my personal top five places/experiences from the trip (whoops, it turned into top seven!): crossing the pass at thorong la in the middle of the himalayas, hanging out with penguins at boulders beach near cape town, floating down an underwater river through glowworm caves in new zealand, exploring the summer palace just outside of beijing, walking the pilgrim circuit around the jokhara temple in lhasa, watching the sunset over istanbul from the galata konak cafe, and repelling down waterfalls in the andes in ecuador.

my opinion on the best country we visited to fulfill cravings for natural beauty, fascinating history, and fantastic cultural exposure all at once: turkey

and since you asked about these two things specifically, if you want yummy food + really nice people, go to nepal.


i am almost getting to the finish line on posts about our around the world trip! it has been so fun to look back on our adventures and reflect on the things we learned and the great privilege it was to have this experience together. i’ll gladly do one more q&a post if you have questions – leave them in the comments if so!

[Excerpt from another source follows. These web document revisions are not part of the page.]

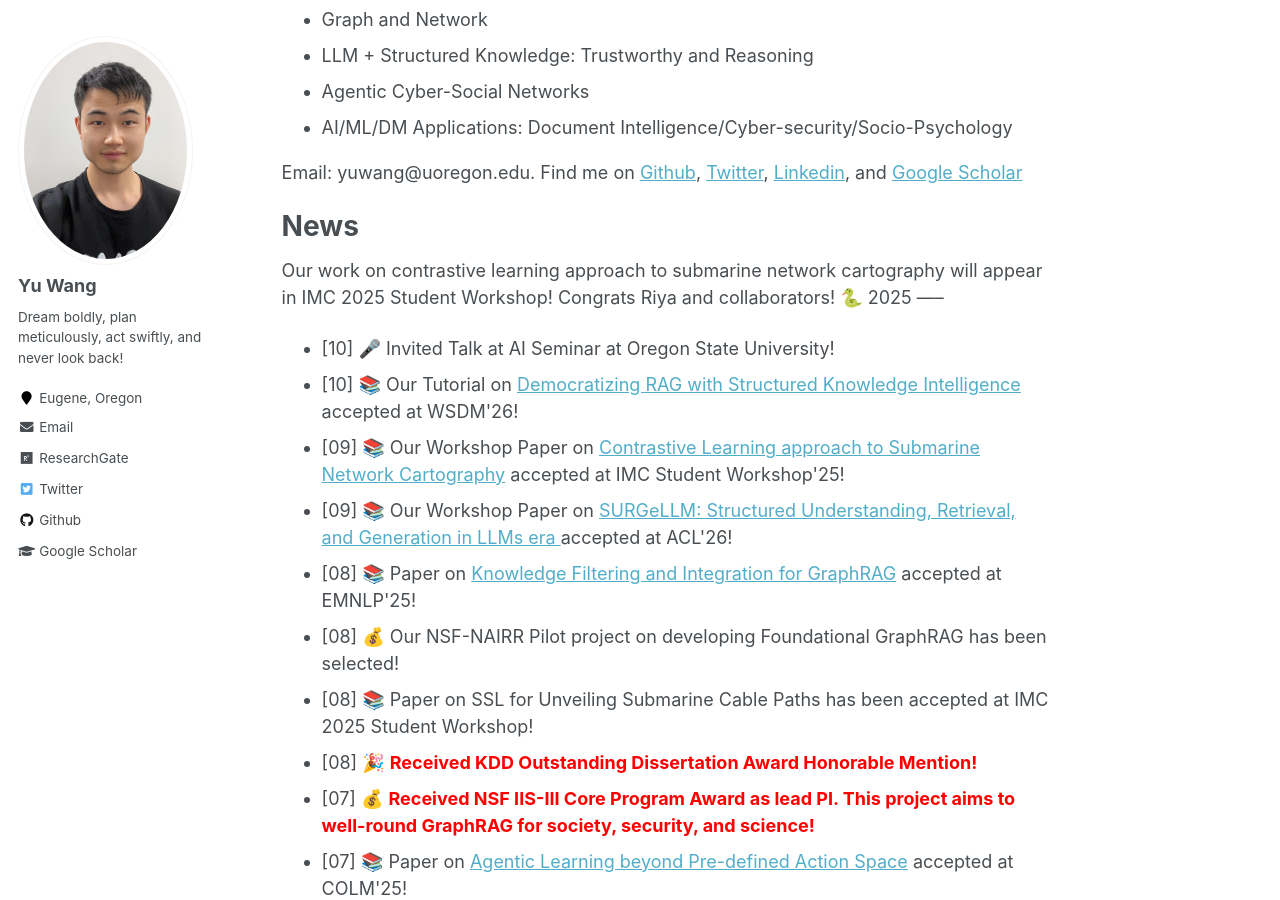
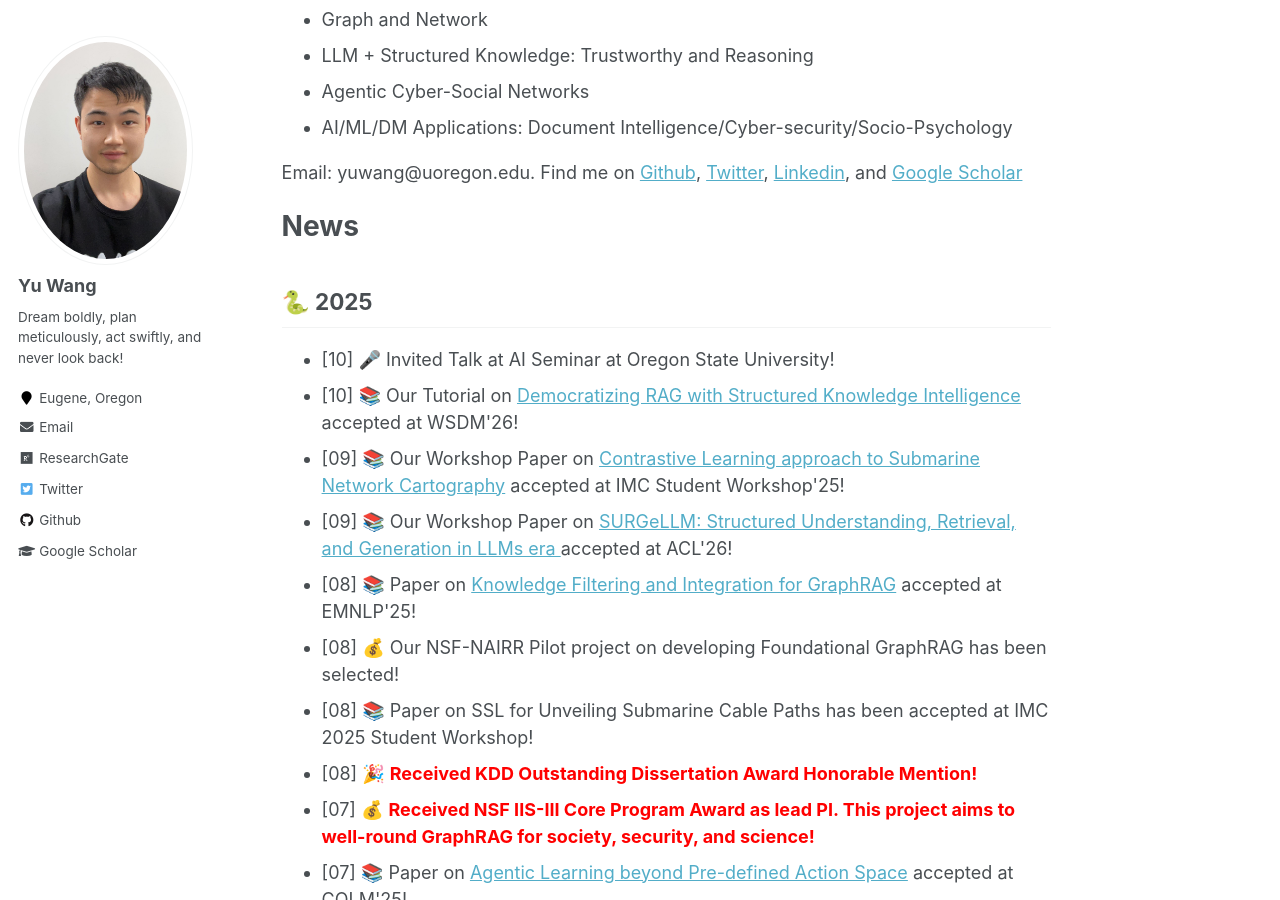
Before and after one commit to yuwang0103/yuwang0103.github.io, a Jekyll site: the page built from _pages/about.md, in a window 1280 px wide and 900 px high, scrolled down 591 px. Built offline with Jekyll 4.4.1, drawn with Linux system fonts in a browser that asks for light colours.

Commit message:
Update about.md

```diff
--- a/_pages/about.md
+++ b/_pages/about.md
@@ -30,7 +30,6 @@ News
 ======
 <!-- 📢📢📢 <span style="color:red">**Call for Paper:**</span> We are organizing the MLoG-GenAI Workshop: <a href='https://mlgraphworkshop.github.io/'>Machine Learning on Graphs in the Era of Generative Artificial Intelligence</a> at KDD 2025! If you are working in relevant directions, don’t hesitate to submit your paper! -->
 
-Our work on contrastive learning approach to submarine network cartography will appear in IMC 2025 Student Workshop! Congrats Riya and collaborators!
 🐍 2025
 -----
 <ul>
```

have a great day!


  1. Thank you for answering my questions!!!

  2. Wow, how on earth did you cope with sharing a room with 12 other people?

    I'm a terrible sleeper when I'm away from home & wouldn't have been able to sleep in a room with other people.

    Hope you & Ian are having a fun bank holiday today. Apparently it's raining a lot at the Notting Hill Carnival.

  3. Thanks for answering my question!

  4. Thanks so much for this helpful info!